Pay by Experience for a House Painter has a positive trend. An entry-level House Painter with less than 5 years of experience can expect to earn an average total compensation of $31,000 based on 97 salaries provided by anonymous users. Average total compensation includes tips, bonus, and overtime pay. A House Painter with mid-career experience which includes employees with 5 to 10 years of experience can expect to earn an average total compensation of $31,000 based on 86 salaries. An experienced House Painter which includes employees with 10 to 20 years of experience can expect to earn an average total compensation of $36,000 based on 136 salaries. A House Painter with late-career experience which includes employees with greater than 20 years of experience can expect to earn an average total compensation of $41,000 based on 124 salaries.
The only time it's acceptable to mix water in the paint is when you're using a deep or ultra deep base paint to reduce its stickiness, which is rare with new paint technology. Dark primary colors are composed almost entirely of tint that makes it very hard to work with without adding water. (You never use a sprayer and need to thin paint.?) If i was still in the industry I'd take the time to make a better article than this. Take this for a grain of slat. Use a reputable painter or someone you know you can trust or has been referred to you by someone you trust. I wouldn't hire anyone I had to watch like a hawk to make sure they're not screwing me.
O'Neil patches shallow holes and divots with Ready Patch because it dries fast, sands smooth, and stays flexible. Deep cracks and rotten spots are best repaired with two-step epoxies, such as those made by Advanced Repair Technology. (For a step-by-step instructions, see Repairing Rot with Epoxy.) The days of using polyester auto-body fillers on wood are over. "They cure too hard," says Portland, Oregon–based painting contractor Kathleen George. "They look good at first, but then they peel away."

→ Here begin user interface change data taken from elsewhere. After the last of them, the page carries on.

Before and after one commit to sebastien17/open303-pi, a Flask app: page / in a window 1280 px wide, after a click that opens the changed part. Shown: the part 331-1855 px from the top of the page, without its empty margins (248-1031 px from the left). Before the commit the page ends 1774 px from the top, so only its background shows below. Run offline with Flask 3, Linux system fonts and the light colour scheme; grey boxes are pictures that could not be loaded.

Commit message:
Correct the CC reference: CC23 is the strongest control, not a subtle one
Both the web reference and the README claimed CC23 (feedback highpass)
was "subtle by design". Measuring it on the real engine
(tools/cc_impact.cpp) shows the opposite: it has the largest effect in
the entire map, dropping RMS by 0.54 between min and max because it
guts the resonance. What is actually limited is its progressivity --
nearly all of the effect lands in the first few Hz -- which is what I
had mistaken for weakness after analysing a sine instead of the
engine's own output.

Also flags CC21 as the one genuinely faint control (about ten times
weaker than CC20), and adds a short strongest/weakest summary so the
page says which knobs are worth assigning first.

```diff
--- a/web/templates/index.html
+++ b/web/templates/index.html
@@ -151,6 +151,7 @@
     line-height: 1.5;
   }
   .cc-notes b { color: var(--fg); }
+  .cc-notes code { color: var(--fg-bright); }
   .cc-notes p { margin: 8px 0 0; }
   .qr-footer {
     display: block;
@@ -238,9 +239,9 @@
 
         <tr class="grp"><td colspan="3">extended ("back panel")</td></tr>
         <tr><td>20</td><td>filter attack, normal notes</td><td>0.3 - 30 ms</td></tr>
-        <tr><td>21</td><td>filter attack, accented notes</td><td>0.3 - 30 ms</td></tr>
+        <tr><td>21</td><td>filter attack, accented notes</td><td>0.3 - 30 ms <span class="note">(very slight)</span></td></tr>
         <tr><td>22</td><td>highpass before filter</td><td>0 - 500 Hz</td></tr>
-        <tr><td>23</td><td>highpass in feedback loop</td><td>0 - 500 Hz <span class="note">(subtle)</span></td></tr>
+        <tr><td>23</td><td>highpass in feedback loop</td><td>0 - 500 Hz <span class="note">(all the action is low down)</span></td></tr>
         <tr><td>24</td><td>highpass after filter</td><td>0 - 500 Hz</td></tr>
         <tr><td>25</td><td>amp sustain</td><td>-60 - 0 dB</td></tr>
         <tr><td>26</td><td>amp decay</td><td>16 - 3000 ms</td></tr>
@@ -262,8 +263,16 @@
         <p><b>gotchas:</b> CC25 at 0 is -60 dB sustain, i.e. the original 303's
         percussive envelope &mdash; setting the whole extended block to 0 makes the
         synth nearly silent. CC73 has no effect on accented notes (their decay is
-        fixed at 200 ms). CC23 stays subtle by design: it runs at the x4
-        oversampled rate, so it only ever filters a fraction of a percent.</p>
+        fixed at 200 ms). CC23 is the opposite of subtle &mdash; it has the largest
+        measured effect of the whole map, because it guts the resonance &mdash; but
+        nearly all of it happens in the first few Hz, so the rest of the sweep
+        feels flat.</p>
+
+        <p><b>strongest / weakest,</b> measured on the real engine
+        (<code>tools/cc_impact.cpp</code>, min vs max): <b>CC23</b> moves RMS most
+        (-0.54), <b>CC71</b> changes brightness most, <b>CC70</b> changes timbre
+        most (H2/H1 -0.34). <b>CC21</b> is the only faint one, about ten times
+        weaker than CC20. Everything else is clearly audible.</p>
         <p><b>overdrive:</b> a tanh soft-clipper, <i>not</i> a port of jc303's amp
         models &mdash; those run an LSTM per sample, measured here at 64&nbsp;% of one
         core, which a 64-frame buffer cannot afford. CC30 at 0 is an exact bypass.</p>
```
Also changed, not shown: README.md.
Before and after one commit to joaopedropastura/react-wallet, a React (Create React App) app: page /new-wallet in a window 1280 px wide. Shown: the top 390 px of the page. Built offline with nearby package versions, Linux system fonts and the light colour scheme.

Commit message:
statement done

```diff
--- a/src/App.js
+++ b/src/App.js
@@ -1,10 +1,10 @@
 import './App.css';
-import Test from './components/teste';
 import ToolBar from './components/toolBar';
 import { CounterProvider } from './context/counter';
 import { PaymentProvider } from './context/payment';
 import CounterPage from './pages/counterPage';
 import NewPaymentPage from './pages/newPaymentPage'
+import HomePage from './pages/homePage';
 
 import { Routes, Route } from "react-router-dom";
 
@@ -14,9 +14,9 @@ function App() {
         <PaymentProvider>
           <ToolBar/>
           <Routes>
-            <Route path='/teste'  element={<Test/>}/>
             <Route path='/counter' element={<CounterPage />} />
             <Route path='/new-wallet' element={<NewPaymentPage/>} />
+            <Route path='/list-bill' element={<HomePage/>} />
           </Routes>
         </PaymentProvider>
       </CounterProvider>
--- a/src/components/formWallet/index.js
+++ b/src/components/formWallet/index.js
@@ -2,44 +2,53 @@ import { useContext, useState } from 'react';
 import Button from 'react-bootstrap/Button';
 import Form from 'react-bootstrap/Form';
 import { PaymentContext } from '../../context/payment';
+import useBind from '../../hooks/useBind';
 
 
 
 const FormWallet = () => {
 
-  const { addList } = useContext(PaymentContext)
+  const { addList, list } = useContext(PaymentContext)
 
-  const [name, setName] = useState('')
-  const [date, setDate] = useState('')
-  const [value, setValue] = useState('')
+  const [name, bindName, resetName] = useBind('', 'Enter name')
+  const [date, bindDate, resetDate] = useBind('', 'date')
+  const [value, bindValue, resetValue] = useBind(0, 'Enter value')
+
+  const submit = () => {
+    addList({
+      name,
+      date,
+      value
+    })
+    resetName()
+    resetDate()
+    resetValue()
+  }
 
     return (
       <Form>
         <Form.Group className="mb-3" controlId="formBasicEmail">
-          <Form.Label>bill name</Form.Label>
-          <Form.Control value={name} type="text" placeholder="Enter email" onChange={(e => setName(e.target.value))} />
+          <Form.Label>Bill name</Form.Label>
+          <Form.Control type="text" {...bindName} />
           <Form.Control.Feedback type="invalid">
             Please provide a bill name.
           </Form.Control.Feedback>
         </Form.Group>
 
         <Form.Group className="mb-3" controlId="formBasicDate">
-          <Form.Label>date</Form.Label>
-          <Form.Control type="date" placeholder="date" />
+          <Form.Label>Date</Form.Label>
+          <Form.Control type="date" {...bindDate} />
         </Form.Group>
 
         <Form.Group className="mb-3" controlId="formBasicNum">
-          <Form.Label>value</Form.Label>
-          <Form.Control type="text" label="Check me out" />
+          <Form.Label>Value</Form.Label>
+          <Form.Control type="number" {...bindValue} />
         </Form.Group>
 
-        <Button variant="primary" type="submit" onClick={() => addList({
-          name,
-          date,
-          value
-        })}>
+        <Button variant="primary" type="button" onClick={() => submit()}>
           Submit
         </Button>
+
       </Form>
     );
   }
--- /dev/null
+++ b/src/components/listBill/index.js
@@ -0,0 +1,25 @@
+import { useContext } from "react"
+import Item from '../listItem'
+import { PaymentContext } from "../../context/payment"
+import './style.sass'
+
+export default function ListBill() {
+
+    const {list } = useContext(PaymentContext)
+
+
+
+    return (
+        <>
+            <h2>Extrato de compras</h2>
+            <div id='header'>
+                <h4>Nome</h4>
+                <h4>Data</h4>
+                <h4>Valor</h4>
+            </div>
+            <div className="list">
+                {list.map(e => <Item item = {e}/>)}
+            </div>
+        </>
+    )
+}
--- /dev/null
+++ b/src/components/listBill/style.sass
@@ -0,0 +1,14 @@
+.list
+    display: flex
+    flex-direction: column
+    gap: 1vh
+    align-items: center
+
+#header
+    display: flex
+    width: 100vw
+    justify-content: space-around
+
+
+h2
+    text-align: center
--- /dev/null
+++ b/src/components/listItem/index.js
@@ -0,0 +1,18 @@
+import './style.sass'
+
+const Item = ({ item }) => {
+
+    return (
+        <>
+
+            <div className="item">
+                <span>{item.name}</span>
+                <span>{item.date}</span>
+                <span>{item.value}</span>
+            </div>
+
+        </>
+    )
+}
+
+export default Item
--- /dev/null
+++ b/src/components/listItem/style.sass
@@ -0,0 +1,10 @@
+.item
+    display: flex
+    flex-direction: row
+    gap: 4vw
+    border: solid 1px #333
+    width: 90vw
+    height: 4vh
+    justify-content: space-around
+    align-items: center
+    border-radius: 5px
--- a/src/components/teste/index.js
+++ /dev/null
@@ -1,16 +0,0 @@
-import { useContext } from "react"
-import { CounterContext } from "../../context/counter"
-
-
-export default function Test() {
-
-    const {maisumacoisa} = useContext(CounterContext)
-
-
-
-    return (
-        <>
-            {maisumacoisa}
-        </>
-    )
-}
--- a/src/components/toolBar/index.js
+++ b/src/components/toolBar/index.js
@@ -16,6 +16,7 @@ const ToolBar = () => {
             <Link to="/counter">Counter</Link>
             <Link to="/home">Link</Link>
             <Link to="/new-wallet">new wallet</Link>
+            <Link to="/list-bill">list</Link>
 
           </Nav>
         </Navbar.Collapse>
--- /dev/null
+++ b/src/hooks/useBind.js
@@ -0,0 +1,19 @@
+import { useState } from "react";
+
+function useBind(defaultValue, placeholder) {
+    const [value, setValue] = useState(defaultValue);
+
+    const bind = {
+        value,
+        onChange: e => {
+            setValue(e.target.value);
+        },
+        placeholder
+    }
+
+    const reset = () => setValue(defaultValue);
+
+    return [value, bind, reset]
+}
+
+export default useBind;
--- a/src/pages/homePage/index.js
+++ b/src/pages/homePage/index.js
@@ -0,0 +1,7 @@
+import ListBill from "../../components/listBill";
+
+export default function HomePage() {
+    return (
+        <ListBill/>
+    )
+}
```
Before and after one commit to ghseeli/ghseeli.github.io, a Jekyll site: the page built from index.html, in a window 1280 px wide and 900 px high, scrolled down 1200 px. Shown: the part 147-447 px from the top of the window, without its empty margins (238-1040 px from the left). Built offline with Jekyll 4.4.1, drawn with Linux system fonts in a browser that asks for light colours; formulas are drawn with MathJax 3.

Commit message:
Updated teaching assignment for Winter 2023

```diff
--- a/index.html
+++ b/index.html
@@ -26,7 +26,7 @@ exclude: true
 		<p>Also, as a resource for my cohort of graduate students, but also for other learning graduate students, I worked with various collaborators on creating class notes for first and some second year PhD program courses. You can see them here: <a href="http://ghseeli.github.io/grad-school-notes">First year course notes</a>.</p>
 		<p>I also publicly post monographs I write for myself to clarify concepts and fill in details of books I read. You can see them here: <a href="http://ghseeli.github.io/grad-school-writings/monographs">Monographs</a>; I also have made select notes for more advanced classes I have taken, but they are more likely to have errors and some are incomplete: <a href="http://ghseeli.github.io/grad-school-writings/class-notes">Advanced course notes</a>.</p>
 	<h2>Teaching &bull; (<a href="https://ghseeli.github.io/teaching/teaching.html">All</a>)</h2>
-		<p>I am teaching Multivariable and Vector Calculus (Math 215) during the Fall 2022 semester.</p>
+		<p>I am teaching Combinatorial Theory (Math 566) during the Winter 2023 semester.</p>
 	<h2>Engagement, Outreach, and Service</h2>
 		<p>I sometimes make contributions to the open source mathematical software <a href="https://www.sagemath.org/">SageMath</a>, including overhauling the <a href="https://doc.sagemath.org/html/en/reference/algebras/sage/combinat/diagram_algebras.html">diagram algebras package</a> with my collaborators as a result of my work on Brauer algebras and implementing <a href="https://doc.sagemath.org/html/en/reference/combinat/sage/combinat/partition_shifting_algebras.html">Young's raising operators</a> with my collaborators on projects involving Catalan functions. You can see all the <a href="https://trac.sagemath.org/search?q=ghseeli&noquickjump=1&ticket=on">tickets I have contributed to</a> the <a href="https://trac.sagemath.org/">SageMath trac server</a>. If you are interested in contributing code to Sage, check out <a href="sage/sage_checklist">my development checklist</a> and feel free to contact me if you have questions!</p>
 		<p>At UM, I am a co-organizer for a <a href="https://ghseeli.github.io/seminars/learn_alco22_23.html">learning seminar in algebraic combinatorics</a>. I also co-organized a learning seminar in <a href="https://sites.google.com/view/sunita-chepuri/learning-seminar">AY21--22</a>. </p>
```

The last big decision is how to apply the paint. Most pros use paint sprayers because they're fast, but in inexperienced hands a high-powered sprayer can leave drips, thin coats, and a mist that may land on many things other than your siding. If you do hire a painter who uses a sprayer, make sure he is meticulous about removing, covering, or masking off everything in the area that might get hit with overspray: gutters, roofs, windows, shrubbery, walkways, cars—you name it.